At the risk of sounding all gothy, death is something that I think about with some regularity.
For one thing, my spiritual life is deeply intertwined with the processes of death and rebirth. For another, I have reached the age where people close to me, as well as people in my age cohort have begun dying.
And while thankfully none of my medical conditions are imminently life threatening, living in an antagonistic relationship with a busted up body whose painful and constant movements are beyond my control does leave me with questions about what my own future, and future demise, may look like.
There's a saying, widely attributed to Bansky, that everyone dies twice, first when you take your final breath and again when your name is spoken for the last time.
Of course memories are incredibly fickle, and they gravitate to extremes. The dead quickly become black and white sketches in our minds, distilling the complex reality of what it means to be human into a set of strong memories both good and bad. When we die, we as an individuals cease to be part of the living world, and dozens, hundreds, or even thousands of simulacrums of who we were, each dwelling in the mind of someone who knew us, take control of our legacies.
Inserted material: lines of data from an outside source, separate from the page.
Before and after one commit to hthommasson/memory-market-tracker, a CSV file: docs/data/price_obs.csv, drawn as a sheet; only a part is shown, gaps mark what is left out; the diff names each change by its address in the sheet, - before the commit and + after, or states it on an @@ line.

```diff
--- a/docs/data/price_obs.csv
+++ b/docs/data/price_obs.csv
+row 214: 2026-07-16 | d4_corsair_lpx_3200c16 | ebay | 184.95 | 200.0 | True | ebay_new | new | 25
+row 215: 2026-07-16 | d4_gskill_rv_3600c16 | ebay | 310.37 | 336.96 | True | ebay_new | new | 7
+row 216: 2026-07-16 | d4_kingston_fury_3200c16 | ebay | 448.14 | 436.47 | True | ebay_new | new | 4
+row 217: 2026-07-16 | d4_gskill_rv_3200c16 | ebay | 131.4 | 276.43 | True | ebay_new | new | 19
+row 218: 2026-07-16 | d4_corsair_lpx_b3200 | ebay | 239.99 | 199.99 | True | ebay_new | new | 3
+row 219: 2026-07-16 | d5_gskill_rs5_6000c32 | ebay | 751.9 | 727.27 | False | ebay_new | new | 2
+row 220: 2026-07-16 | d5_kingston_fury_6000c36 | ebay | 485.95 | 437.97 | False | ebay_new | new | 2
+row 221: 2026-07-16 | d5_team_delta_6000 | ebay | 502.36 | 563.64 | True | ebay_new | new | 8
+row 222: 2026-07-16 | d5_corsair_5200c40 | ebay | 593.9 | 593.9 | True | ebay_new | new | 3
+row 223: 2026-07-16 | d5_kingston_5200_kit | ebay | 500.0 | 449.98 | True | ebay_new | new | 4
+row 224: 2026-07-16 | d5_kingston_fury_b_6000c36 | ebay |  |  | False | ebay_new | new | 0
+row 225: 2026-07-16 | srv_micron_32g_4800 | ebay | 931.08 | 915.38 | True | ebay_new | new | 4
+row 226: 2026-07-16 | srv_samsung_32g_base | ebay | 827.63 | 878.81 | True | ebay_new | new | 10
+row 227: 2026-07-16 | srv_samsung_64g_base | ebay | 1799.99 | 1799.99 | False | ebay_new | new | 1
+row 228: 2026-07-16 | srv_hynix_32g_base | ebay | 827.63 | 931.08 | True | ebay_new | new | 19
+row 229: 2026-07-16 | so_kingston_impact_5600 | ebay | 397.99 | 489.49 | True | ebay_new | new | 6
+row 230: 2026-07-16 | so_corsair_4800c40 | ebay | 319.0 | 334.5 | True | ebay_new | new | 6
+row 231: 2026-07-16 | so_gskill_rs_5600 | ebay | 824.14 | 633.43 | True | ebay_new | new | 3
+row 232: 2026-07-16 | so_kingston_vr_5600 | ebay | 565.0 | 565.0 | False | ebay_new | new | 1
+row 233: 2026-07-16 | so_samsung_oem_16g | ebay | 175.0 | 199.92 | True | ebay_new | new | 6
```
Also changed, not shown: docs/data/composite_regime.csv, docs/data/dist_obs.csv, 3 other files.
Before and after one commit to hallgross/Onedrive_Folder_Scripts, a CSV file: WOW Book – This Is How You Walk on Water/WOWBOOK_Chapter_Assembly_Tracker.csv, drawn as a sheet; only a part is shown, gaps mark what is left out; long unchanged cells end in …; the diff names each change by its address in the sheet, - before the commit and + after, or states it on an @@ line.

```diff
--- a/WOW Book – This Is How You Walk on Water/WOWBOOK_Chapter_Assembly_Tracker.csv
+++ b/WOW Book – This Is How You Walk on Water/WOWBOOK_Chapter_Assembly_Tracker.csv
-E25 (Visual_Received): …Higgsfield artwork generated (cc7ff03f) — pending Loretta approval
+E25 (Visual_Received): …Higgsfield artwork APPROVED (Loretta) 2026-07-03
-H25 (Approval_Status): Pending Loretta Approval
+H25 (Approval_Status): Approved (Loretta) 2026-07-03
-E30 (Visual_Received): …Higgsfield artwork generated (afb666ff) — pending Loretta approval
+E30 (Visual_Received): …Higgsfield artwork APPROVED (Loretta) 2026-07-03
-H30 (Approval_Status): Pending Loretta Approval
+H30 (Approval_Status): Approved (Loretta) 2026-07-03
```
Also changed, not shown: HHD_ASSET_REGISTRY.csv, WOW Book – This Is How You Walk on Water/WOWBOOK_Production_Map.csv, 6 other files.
The same thing happens on a more global scale. When we are gone from life, and perhaps from individual memory, the perception of what we were a part of continues to change and shift, and with it, future generations' understanding of who we were as people.
When I tell people that one of my grandparents, Jules, took part in the invasion of Europe during WWII, a picture of who he must have been takes shape in their mind, completely independent of the complex person he was in life. After all, we have a concept of the "Greatest Generation" that shapes our perception of people who belonged to it, not to mention of people who fought in WWII.
So it is with us today, especially in the LGBTQ community, which is at the center of a titanic and personal battle for equality in our society.
We can't know how future generations will regard us. Will we be seen as civil rights heroes, regardless of our individual involvement or lack thereof? Will we be seen perhaps as selfish, people who fought for their own rights and then left vulnerable members of our community or other minority/disadvantaged people to fend for themselves? Will our unity and sense of identity have fallen to pieces as opposition to our equality dwindled, or do we go on as a cohesive force in culture and society?
No one likes to contemplate the world after they are gone, and the immediate needs of the present can make looking to the far flung future seem to be an indulgence we can ill afford.
When we are gone and this time and this movement are empty shells of memory, the question of whether we leave behind a beautiful ruin that people revisit for inspiration or hope or if our legacy will be an eyesore on the banks of history, may help us shape the direction we will take as we move forward as individuals, a movement, and a people.